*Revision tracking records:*
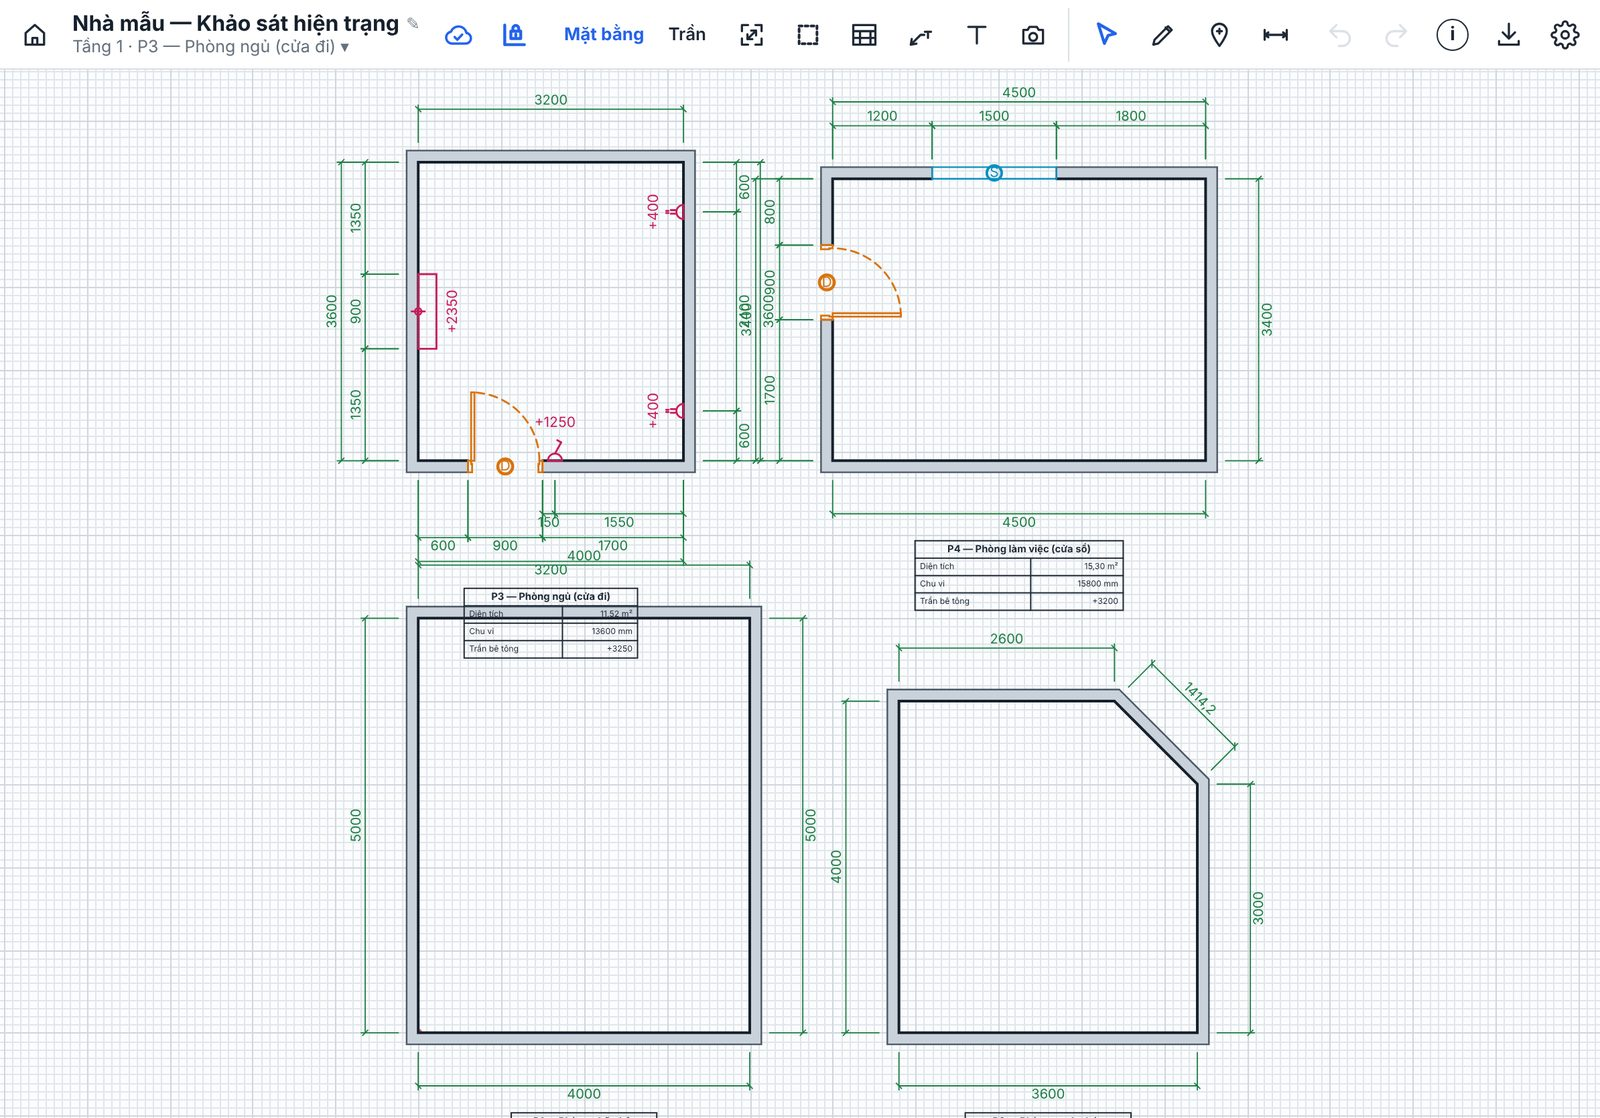
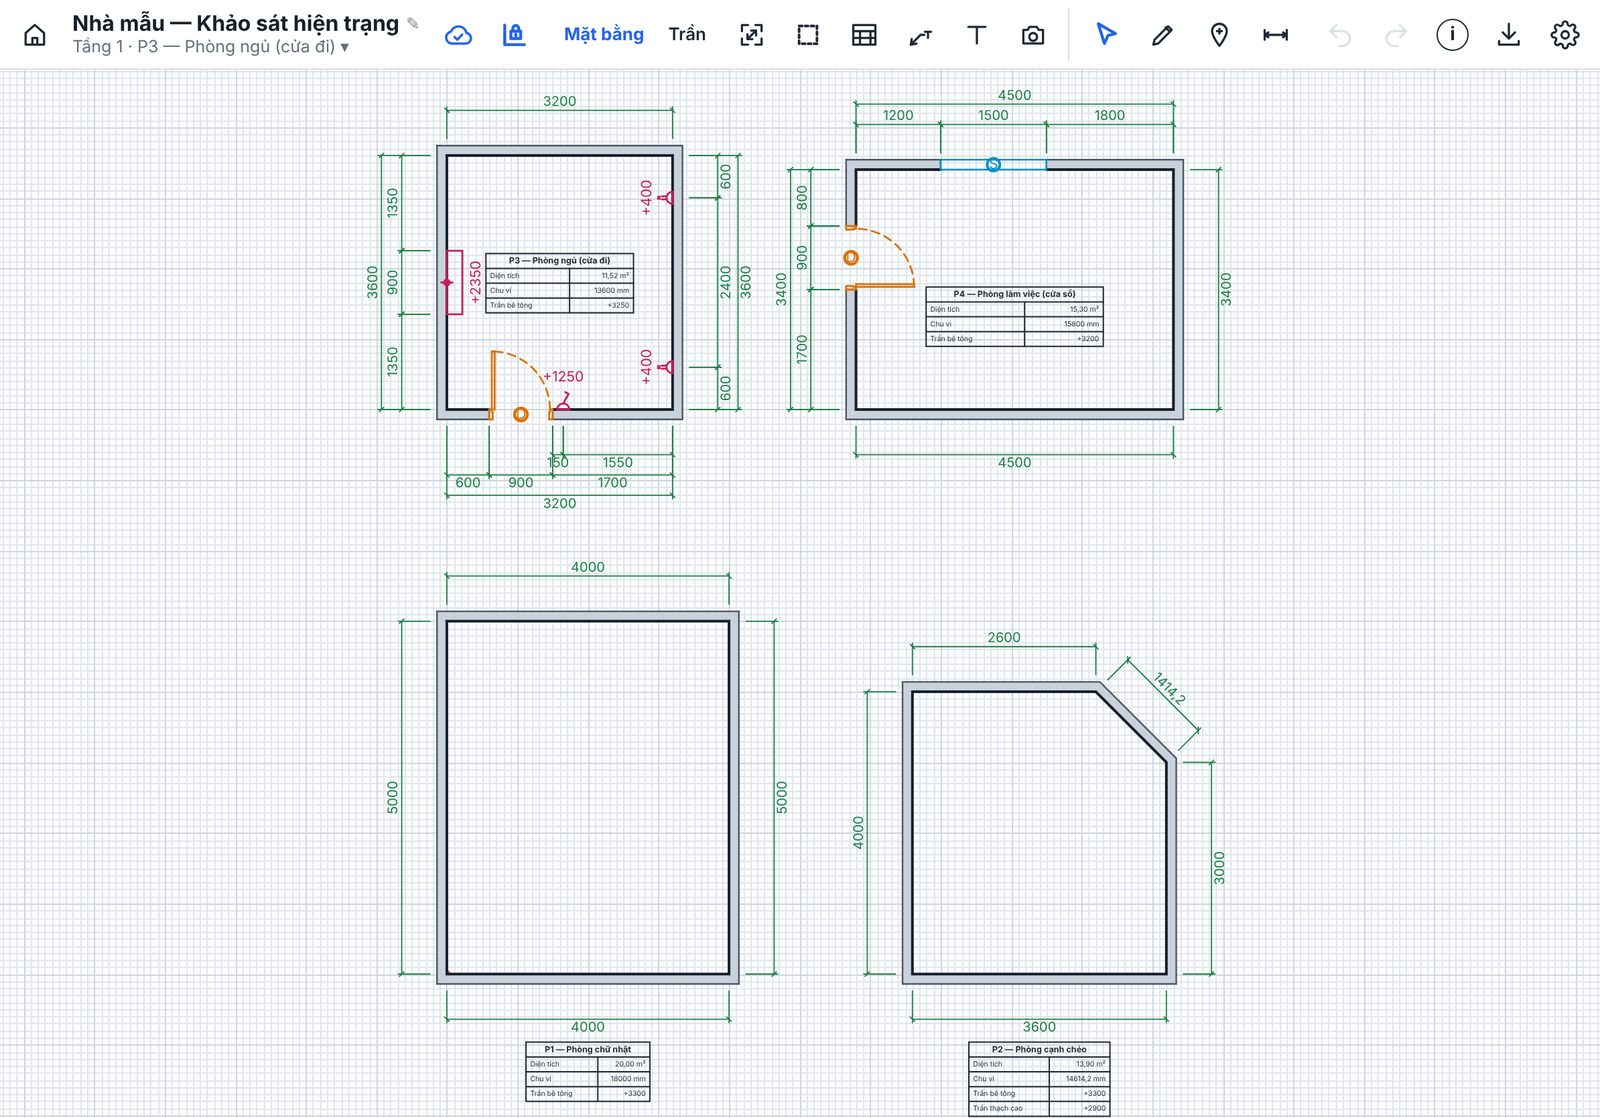
Menu ghi App; ảnh điện thoại đúng tỷ lệ iPhone, ảnh iPad không đè bảng tên; cuối trang: Khảo sát nhẹ nhàng hơn với EasyPlan
Claude-Session: https://claude.ai/code/session_01R1JQNWMoc6LWGU6fB681Jt

Changed region(s): [[0.0, 0.0608, 1.0, 1.0]]

diff --git a/ve-hien-trang/index.html b/ve-hien-trang/index.html
@@ -26,7 +26,7 @@
       <div class="nav-links">
         <a href="../sach/index.html">Sách</a>
         <a href="../bai-viet/index.html">Bài viết</a>
-        <a href="index.html">EasyPlan</a>
+        <a href="index.html">App</a>
         <a href="../ve-nam/index.html">Về Nam</a>
         <a href="../index.html#lien-he">Liên hệ</a>
       </div>
@@ -40,7 +40,7 @@
       <a href="../sach/index.html">Sách</a>
       <a href="../khoa-hoc/index.html">Khoá học</a>
       <a href="../bai-viet/index.html">Bài viết</a>
-      <a href="index.html">EasyPlan</a>
+      <a href="index.html">App</a>
       <a href="../ve-nam/index.html">Về Nam</a>
       <a href="../index.html#lien-he">Liên hệ</a>
     </div>
@@ -64,8 +64,8 @@
       <p class="vht-note">Không cần đăng nhập · Chạy không cần mạng · 🔒 Bản vẽ chỉ lưu trên máy ae, không gửi đi đâu · <a href="https://zalo.me/g/zzxyjlf8bxn0pkbo6b8w" target="_blank" rel="noopener">Nhóm Zalo nhận tài liệu</a></p>
     </div>
     <div class="vht-phones">
-      <figure class="vht-phone"><img src="anh/dt-mat-bang.jpg" width="720" height="1226" alt="Ảnh chụp app trên điện thoại: mặt bằng phòng ngủ có kích thước, cửa đi, ổ cắm, điều hoà" decoding="async" fetchpriority="high"></figure>
-      <figure class="vht-phone"><img src="anh/dt-mat-dung.jpg" width="720" height="1226" alt="Ảnh chụp app trên điện thoại: mặt đứng tường có ổ cắm, cao độ trần" loading="lazy" decoding="async"></figure>
+      <figure class="vht-phone"><img src="anh/dt-mat-bang.jpg" width="720" height="1558" alt="Ảnh chụp app trên điện thoại: mặt bằng phòng ngủ có kích thước, cửa đi, ổ cắm, điều hoà" decoding="async" fetchpriority="high"></figure>
+      <figure class="vht-phone"><img src="anh/dt-mat-dung.jpg" width="720" height="1558" alt="Ảnh chụp app trên điện thoại: mặt đứng tường có ổ cắm, cao độ trần" loading="lazy" decoding="async"></figure>
     </div>
   </div>
 </section>
@@ -134,7 +134,7 @@
 <section class="section" id="lien-he" aria-label="Mở app và liên hệ">
   <div class="wrap">
     <div class="vht-end">
-      <h2>Đi khảo sát nhẹ hơn với EasyPlan</h2>
+      <h2>Khảo sát nhẹ nhàng hơn với EasyPlan</h2>
       <p>Miễn phí cho ae trong nghề. Vào nhóm Zalo để nhận tài liệu, mẹo khảo sát, báo lỗi và góp ý tính năng.</p>
       <div class="vht-cta">
         <a class="btn btn-lg" href="app/" data-app-link>Mở app ngay ›</a>

diff --git a/khoa-hoc/index.html b/khoa-hoc/index.html
@@ -22,7 +22,7 @@
       <div class="nav-links">
         <a href="../sach/index.html">Sách</a>
         <a href="../bai-viet/index.html">Bài viết</a>
-        <a href="../ve-hien-trang/index.html">EasyPlan</a>
+        <a href="../ve-hien-trang/index.html">App</a>
         <a href="../ve-nam/index.html">Về Nam</a>
         <a href="../index.html#lien-he">Liên hệ</a>
       </div>
@@ -36,7 +36,7 @@
       <a href="../sach/index.html">Sách</a>
       <a href="index.html">Khoá học</a>
       <a href="../bai-viet/index.html">Bài viết</a>
-      <a href="../ve-hien-trang/index.html">EasyPlan</a>
+      <a href="../ve-hien-trang/index.html">App</a>
       <a href="../ve-nam/index.html">Về Nam</a>
       <a href="../index.html#lien-he">Liên hệ</a>
     </div>

diff --git a/sach/index.html b/sach/index.html
@@ -22,7 +22,7 @@
       <div class="nav-links">
         <a href="index.html">Sách</a>
         <a href="../bai-viet/index.html">Bài viết</a>
-        <a href="../ve-hien-trang/index.html">EasyPlan</a>
+        <a href="../ve-hien-trang/index.html">App</a>
         <a href="../ve-nam/index.html">Về Nam</a>
         <a href="../index.html#lien-he">Liên hệ</a>
       </div>
@@ -36,7 +36,7 @@
       <a href="index.html">Sách</a>
       <a href="../khoa-hoc/index.html">Khoá học</a>
       <a href="../bai-viet/index.html">Bài viết</a>
-      <a href="../ve-hien-trang/index.html">EasyPlan</a>
+      <a href="../ve-hien-trang/index.html">App</a>
       <a href="../ve-nam/index.html">Về Nam</a>
       <a href="../index.html#lien-he">Liên hệ</a>
     </div>

diff --git a/index.html b/index.html
@@ -23,7 +23,7 @@
       <div class="nav-links">
         <a href="sach/index.html">Sách</a>
         <a href="bai-viet/index.html">Bài viết</a>
-        <a href="ve-hien-trang/index.html">EasyPlan</a>
+        <a href="ve-hien-trang/index.html">App</a>
         <a href="ve-nam/index.html">Về Nam</a>
         <a href="#lien-he">Liên hệ</a>
       </div>
@@ -37,7 +37,7 @@
       <a href="sach/index.html">Sách</a>
       <a href="khoa-hoc/index.html">Khoá học</a>
       <a href="bai-viet/index.html">Bài viết</a>
-      <a href="ve-hien-trang/index.html">EasyPlan</a>
+      <a href="ve-hien-trang/index.html">App</a>
       <a href="ve-nam/index.html">Về Nam</a>
       <a href="#lien-he">Liên hệ</a>
     </div>

diff --git a/ve-nam/index.html b/ve-nam/index.html
@@ -21,7 +21,7 @@
       <a href="../sach/index.html">Sách</a>
       <a href="../khoa-hoc/index.html">Khoá học</a>
       <a href="../bai-viet/index.html">Bài viết</a>
-      <a href="../ve-hien-trang/index.html">EasyPlan</a>
+      <a href="../ve-hien-trang/index.html">App</a>
       <a href="index.html" aria-current="page">Về Nam</a>
     </nav>
   </div>

diff --git a/bai-viet/ai-do-dat-tay-len-vai-ban.html b/bai-viet/ai-do-dat-tay-len-vai-ban.html
@@ -20,7 +20,7 @@
       <a href="../sach/index.html">Sách</a>
       <a href="../khoa-hoc/index.html">Khoá học</a>
       <a href="../bai-viet/index.html">Bài viết</a>
-      <a href="../ve-hien-trang/index.html">EasyPlan</a>
+      <a href="../ve-hien-trang/index.html">App</a>
       <a href="../ve-nam/index.html">Về Nam</a>
     </nav>
   </div>

diff --git a/bai-viet/ai-se-chi-cho-em.html b/bai-viet/ai-se-chi-cho-em.html
@@ -20,7 +20,7 @@
       <a href="../sach/index.html">Sách</a>
       <a href="../khoa-hoc/index.html">Khoá học</a>
       <a href="../bai-viet/index.html">Bài viết</a>
-      <a href="../ve-hien-trang/index.html">EasyPlan</a>
+      <a href="../ve-hien-trang/index.html">App</a>
       <a href="../ve-nam/index.html">Về Nam</a>
     </nav>
   </div>

diff --git a/bai-viet/bao-gia-qua-nguoi-quen.html b/bai-viet/bao-gia-qua-nguoi-quen.html
@@ -20,7 +20,7 @@
       <a href="../sach/index.html">Sách</a>
       <a href="../khoa-hoc/index.html">Khoá học</a>
       <a href="../bai-viet/index.html">Bài viết</a>
-      <a href="../ve-hien-trang/index.html">EasyPlan</a>
+      <a href="../ve-hien-trang/index.html">App</a>
       <a href="../ve-nam/index.html">Về Nam</a>
     </nav>
   </div>

diff --git a/bai-viet/bat-chuoc.html b/bai-viet/bat-chuoc.html
@@ -20,7 +20,7 @@
       <a href="../sach/index.html">Sách</a>
       <a href="../khoa-hoc/index.html">Khoá học</a>
       <a href="../bai-viet/index.html">Bài viết</a>
-      <a href="../ve-hien-trang/index.html">EasyPlan</a>
+      <a href="../ve-hien-trang/index.html">App</a>
       <a href="../ve-nam/index.html">Về Nam</a>
     </nav>
   </div>

diff --git a/bai-viet/bo-tri-noi-that-nha-o.html b/bai-viet/bo-tri-noi-that-nha-o.html
@@ -20,7 +20,7 @@
       <a href="../sach/index.html">Sách</a>
       <a href="../khoa-hoc/index.html">Khoá học</a>
       <a href="../bai-viet/index.html">Bài viết</a>
-      <a href="../ve-hien-trang/index.html">EasyPlan</a>
+      <a href="../ve-hien-trang/index.html">App</a>
       <a href="../ve-nam/index.html">Về Nam</a>
     </nav>
   </div>

diff --git a/bai-viet/chan-nghe.html b/bai-viet/chan-nghe.html
@@ -20,7 +20,7 @@
       <a href="../sach/index.html">Sách</a>
       <a href="../khoa-hoc/index.html">Khoá học</a>
       <a href="../bai-viet/index.html">Bài viết</a>
-      <a href="../ve-hien-trang/index.html">EasyPlan</a>
+      <a href="../ve-hien-trang/index.html">App</a>
       <a href="../ve-nam/index.html">Về Nam</a>
     </nav>
   </div>

diff --git a/bai-viet/chu-de-hoc-de-lam-nghe.html b/bai-viet/chu-de-hoc-de-lam-nghe.html
@@ -20,7 +20,7 @@
       <a href="../sach/index.html">Sách</a>
       <a href="../khoa-hoc/index.html">Khoá học</a>
       <a href="../bai-viet/index.html">Bài viết</a>
-      <a href="../ve-hien-trang/index.html">EasyPlan</a>
+      <a href="../ve-hien-trang/index.html">App</a>
       <a href="../ve-nam/index.html">Về Nam</a>
     </nav>
   </div>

*Task to carry out:* Whenever the string "diff" turns up in a line of the data, copy that line.

*Response to this task:*
diff --git a/ve-hien-trang/index.html b/ve-hien-trang/index.html
diff --git a/khoa-hoc/index.html b/khoa-hoc/index.html
diff --git a/sach/index.html b/sach/index.html
diff --git a/index.html b/index.html
diff --git a/ve-nam/index.html b/ve-nam/index.html
diff --git a/bai-viet/ai-do-dat-tay-len-vai-ban.html b/bai-viet/ai-do-dat-tay-len-vai-ban.html
diff --git a/bai-viet/ai-se-chi-cho-em.html b/bai-viet/ai-se-chi-cho-em.html
diff --git a/bai-viet/bao-gia-qua-nguoi-quen.html b/bai-viet/bao-gia-qua-nguoi-quen.html
diff --git a/bai-viet/bat-chuoc.html b/bai-viet/bat-chuoc.html
diff --git a/bai-viet/bo-tri-noi-that-nha-o.html b/bai-viet/bo-tri-noi-that-nha-o.html
diff --git a/bai-viet/chan-nghe.html b/bai-viet/chan-nghe.html
diff --git a/bai-viet/chu-de-hoc-de-lam-nghe.html b/bai-viet/chu-de-hoc-de-lam-nghe.html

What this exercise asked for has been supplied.